* **Assignment**: Word for word, reproduce all entries below, leaving every picture out.

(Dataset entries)

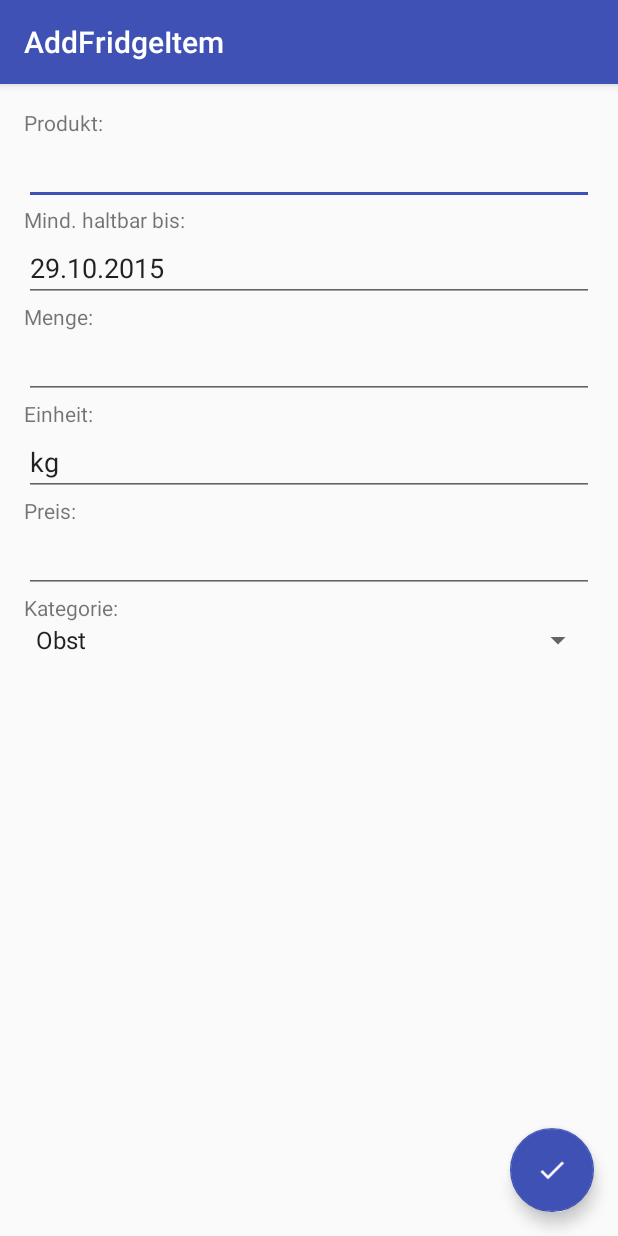
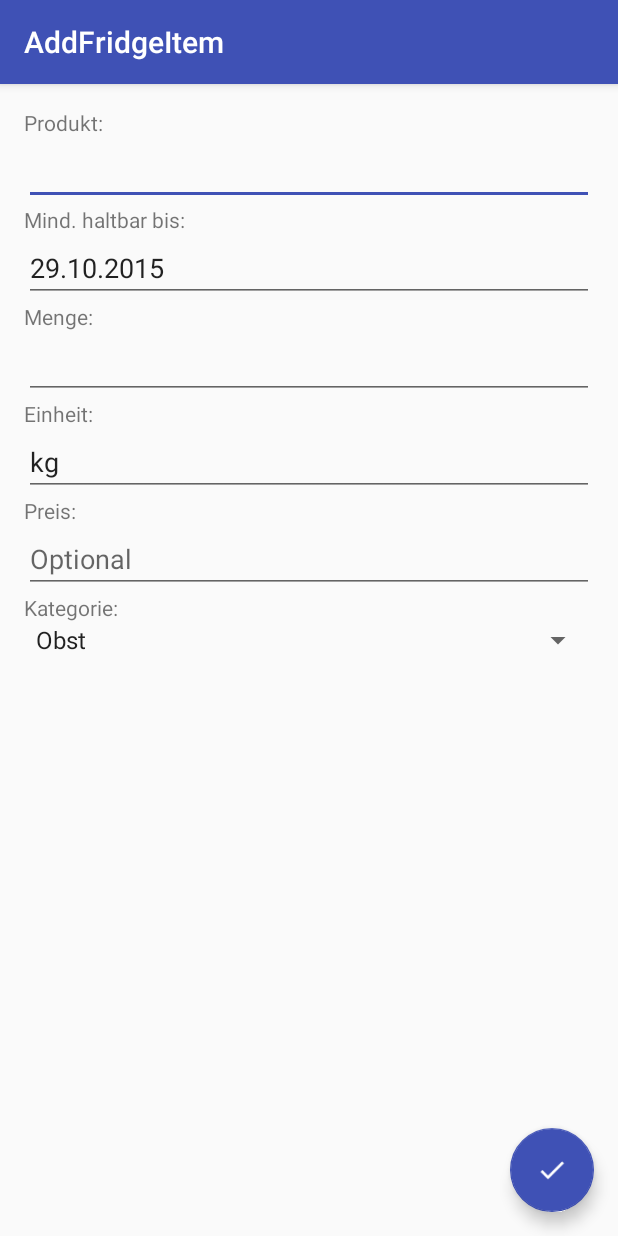
Before and after one commit to BlauerRiese/MyVirtualFridge_2.0, an Android app: the AddFridgeItem screen opened directly, with no data from a screen before it, on a phone screen of 412 x 824 dp. Run offline under Robolectric (Android 15) with nearby library versions, the phone set to English and light mode, and no system bars.

Commit message:
Fehlerbehandlung, falls Eingabefelder nicht ausgefüllt

```diff
--- a/app/src/main/java/bjoernbinzer/myvirtualfridge/AddUomDialogFragment.java
+++ b/app/src/main/java/bjoernbinzer/myvirtualfridge/AddUomDialogFragment.java
@@ -32,7 +32,7 @@ public class AddUomDialogFragment extends DialogFragment implements View.OnClick
         getDialog().setTitle(R.string.title_uom_dialog);
 
         //NumberPicker for unit of measure
-        final String[] uom = {"mg", "g", "kg", "ml", "l", "Packung", "Dose", "Flasche"};
+        final String[] uom = {"mg", "g", "kg", "ml", "l", "Packung", "Dose", "Flasche", "Stück"};
         uomPicker = (NumberPicker) view.findViewById(R.id.numberPicker_uom);
         uomPicker.setMinValue(0);
         uomPicker.setMaxValue(uom.length - 1);
--- a/app/src/main/res/layout/content_add_fridge_item.xml
+++ b/app/src/main/res/layout/content_add_fridge_item.xml
@@ -70,7 +70,9 @@
             android:id="@+id/editText_price"
             android:layout_width="match_parent"
             android:layout_height="wrap_content"
-            android:inputType="numberDecimal" />
+            android:inputType="numberDecimal"
+            android:hint="@string/price_optional"
+            android:digits="0123456789.,"/>
 
         <TextView
             android:layout_width="wrap_content"
--- a/app/src/main/res/values/strings.xml
+++ b/app/src/main/res/values/strings.xml
@@ -9,6 +9,7 @@
     <string name="item_uom">Einheit:</string>
     <string name="item_price">Preis:</string>
     <string name="item_category">Kategorie:</string>
+    <string name="price_optional">Optional</string>
 
     <string name="button_neutral">Hinzufügen</string>
     <string name="title_activity_dialog_">Dialog_Activity</string>
```
Also changed, not shown: app/src/main/java/bjoernbinzer/myvirtualfridge/AddFridgeItem.java (+23 -2 lines), app/src/main/ic_event_black-web.png (added), app/src/main/ic_today_black-web.png (added), app/src/main/res/mipmap-hdpi/ic_event_black.png (added), app/src/main/res/mipmap-hdpi/ic_today_black.png (added), app/src/main/res/mipmap-mdpi/ic_event_black.png (added), app/src/main/res/mipmap-mdpi/ic_today_black.png (added), app/src/main/res/mipmap-xhdpi/ic_event_black.png (added), app/src/main/res/mipmap-xhdpi/ic_today_black.png (added), app/src/main/res/mipmap-xxhdpi/ic_event_black.png (added), app/src/main/res/mipmap-xxhdpi/ic_today_black.png (added), app/src/main/res/mipmap-xxxhdpi/ic_event_black.png (added), app/src/main/res/mipmap-xxxhdpi/ic_today_black.png (added).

* **Exercise solution**:
Before and after one commit to BlauerRiese/MyVirtualFridge_2.0, an Android app: the AddFridgeItem screen opened directly, with no data from a screen before it, on a phone screen of 412 x 824 dp. Run offline under Robolectric (Android 15) with nearby library versions, the phone set to English and light mode, and no system bars.

Commit message:
Fehlerbehandlung, falls Eingabefelder nicht ausgefüllt

```diff
--- a/app/src/main/java/bjoernbinzer/myvirtualfridge/AddUomDialogFragment.java
+++ b/app/src/main/java/bjoernbinzer/myvirtualfridge/AddUomDialogFragment.java
@@ -32,7 +32,7 @@ public class AddUomDialogFragment extends DialogFragment implements View.OnClick
         getDialog().setTitle(R.string.title_uom_dialog);
 
         //NumberPicker for unit of measure
-        final String[] uom = {"mg", "g", "kg", "ml", "l", "Packung", "Dose", "Flasche"};
+        final String[] uom = {"mg", "g", "kg", "ml", "l", "Packung", "Dose", "Flasche", "Stück"};
         uomPicker = (NumberPicker) view.findViewById(R.id.numberPicker_uom);
         uomPicker.setMinValue(0);
         uomPicker.setMaxValue(uom.length - 1);
--- a/app/src/main/res/layout/content_add_fridge_item.xml
+++ b/app/src/main/res/layout/content_add_fridge_item.xml
@@ -70,7 +70,9 @@
             android:id="@+id/editText_price"
             android:layout_width="match_parent"
             android:layout_height="wrap_content"
-            android:inputType="numberDecimal" />
+            android:inputType="numberDecimal"
+            android:hint="@string/price_optional"
+            android:digits="0123456789.,"/>
 
         <TextView
             android:layout_width="wrap_content"
--- a/app/src/main/res/values/strings.xml
+++ b/app/src/main/res/values/strings.xml
@@ -9,6 +9,7 @@
     <string name="item_uom">Einheit:</string>
     <string name="item_price">Preis:</string>
     <string name="item_category">Kategorie:</string>
+    <string name="price_optional">Optional</string>
 
     <string name="button_neutral">Hinzufügen</string>
     <string name="title_activity_dialog_">Dialog_Activity</string>
```
Also changed, not shown: app/src/main/java/bjoernbinzer/myvirtualfridge/AddFridgeItem.java (+23 -2 lines), app/src/main/ic_event_black-web.png (added), app/src/main/ic_today_black-web.png (added), app/src/main/res/mipmap-hdpi/ic_event_black.png (added), app/src/main/res/mipmap-hdpi/ic_today_black.png (added), app/src/main/res/mipmap-mdpi/ic_event_black.png (added), app/src/main/res/mipmap-mdpi/ic_today_black.png (added), app/src/main/res/mipmap-xhdpi/ic_event_black.png (added), app/src/main/res/mipmap-xhdpi/ic_today_black.png (added), app/src/main/res/mipmap-xxhdpi/ic_event_black.png (added), app/src/main/res/mipmap-xxhdpi/ic_today_black.png (added), app/src/main/res/mipmap-xxxhdpi/ic_event_black.png (added), app/src/main/res/mipmap-xxxhdpi/ic_today_black.png (added).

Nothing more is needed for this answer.